Different agents at the same agency will be allowed to separately represent a player and a coach or front office executive, however, creating a "Chinese wall" that may prevent any strict enforcement from truly occurring.
The NBPA Executive Committee voted on the matter during a Feb. 12 meeting at All-Star Weekend in Toronto. On hand for the vote were NBPA President Chris Paul, LeBron James, Stephen Curry, Carmelo Anthony and others.
The memo also addressed several changes to the NBPA agent regulations and agent dues that were determined at the 2016 NBPA player representative meeting in Toronto.
Among those changes were details about the NBPA's plan to introduce a tiered system for annual agent dues beginning with the 2016–17 season. Agents that represent 0–9 players will be required to pay $2,500 in annual dues, agents that represent 10–19 player will be required to pay $5,000 in annual dues and agents that represent 20 players or more will be required to pay $7,500 in annual dues. Previously, all agents were only required to pay a $1,500 annual due, according to multiple player representatives.
Agents will also now be required to disclose any involvement of paid personnel or recruiters that help sign players to their respective agencies.
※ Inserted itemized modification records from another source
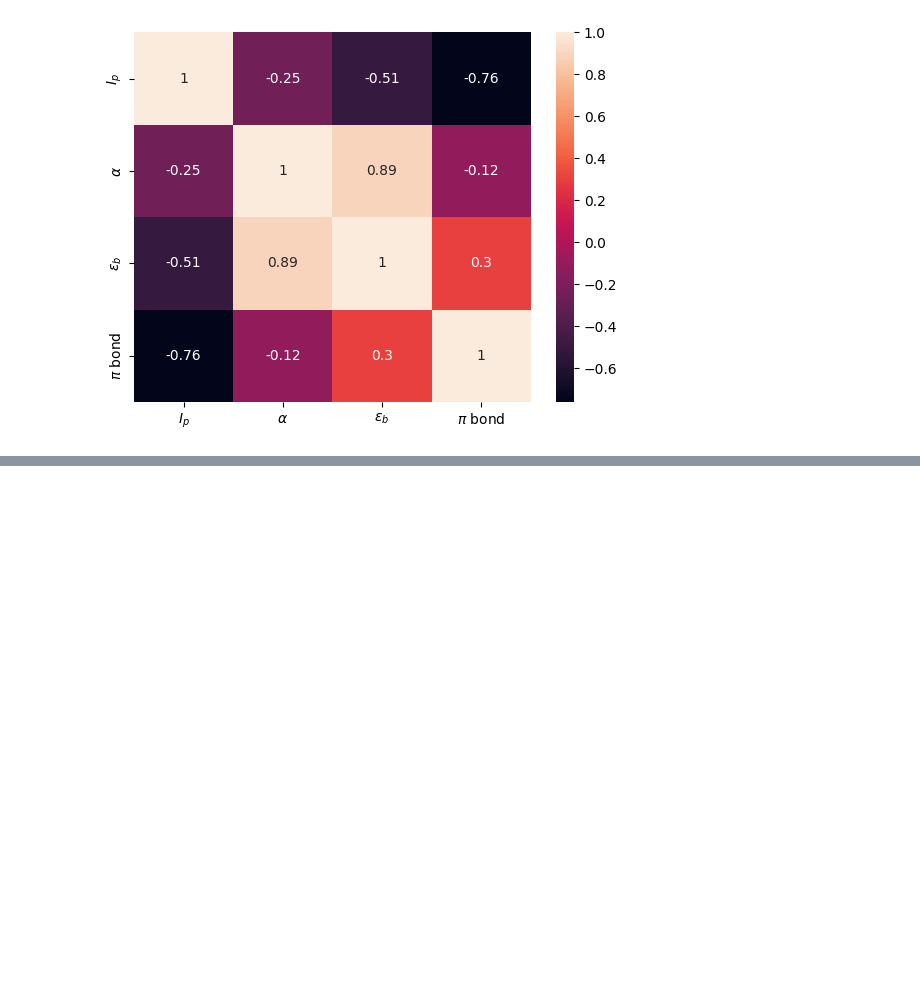
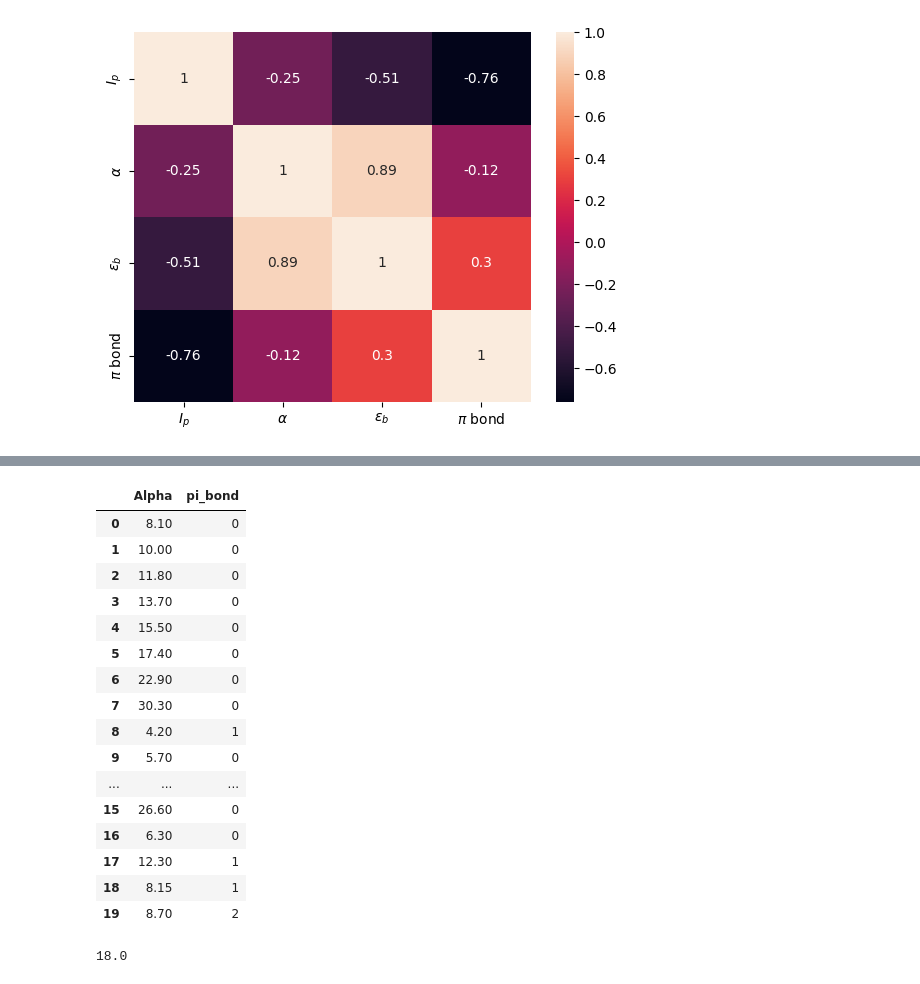
Before and after one commit to Miguilo/Master-Degree-Research, a Jupyter notebook: notebooks/chaotic_nb.ipynb, the cells around one changed output, grey strips where cells are left out. Saved outputs shown, nothing was run; the diff lists cells and outputs as text; code cells hidden in the pictures; blank space fills up the shorter version.

```diff
--- a/notebooks/chaotic_nb.ipynb
+++ b/notebooks/chaotic_nb.ipynb
@@ -38,0 +67,27 @@ sns.heatmap(corr_matrix, annot=True, xticklabels= new_labels, yticklabels= new_l
+# %%
+X = df_apol[["Alpha", "pi_bond"]]
+y = df_apol["Expt"]
+
+X
+# %% [output]
+|  | Alpha | pi_bond |
+| 0 | 8.10 | 0 |
+| 1 | 10.00 | 0 |
+| 2 | 11.80 | 0 |
+| 3 | 13.70 | 0 |
+| 4 | 15.50 | 0 |
+| 5 | 17.40 | 0 |
+| 6 | 22.90 | 0 |
+| 7 | 30.30 | 0 |
+| 8 | 4.20 | 1 |
+| 9 | 5.70 | 0 |
+| ... | ... | ... |
+| 15 | 26.60 | 0 |
+| 16 | 6.30 | 0 |
+| 17 | 12.30 | 1 |
+| 18 | 8.15 | 1 |
+| 19 | 8.70 | 2 |
+# %%
+20*0.9
+# %% [output]
+18.0
```
Also changed, not shown: parts of 6 cells of this notebook, 2 other files.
Additionally, agents will be required to disclose whether they refer players to financial advisors and explain the process for the selecting the advisor as well. The memo states monetary fines, up to a maximum of $100,000, will be part of the potential penalties for agents who fail to comply with the new NBPA agent regulations and agent dues. Penalties will include fines, “public reprimand,” suspension and decertification.
According to the memo, agents will now be required to pass a written exam covering the NBA's collective bargaining agreement in order to earn certification.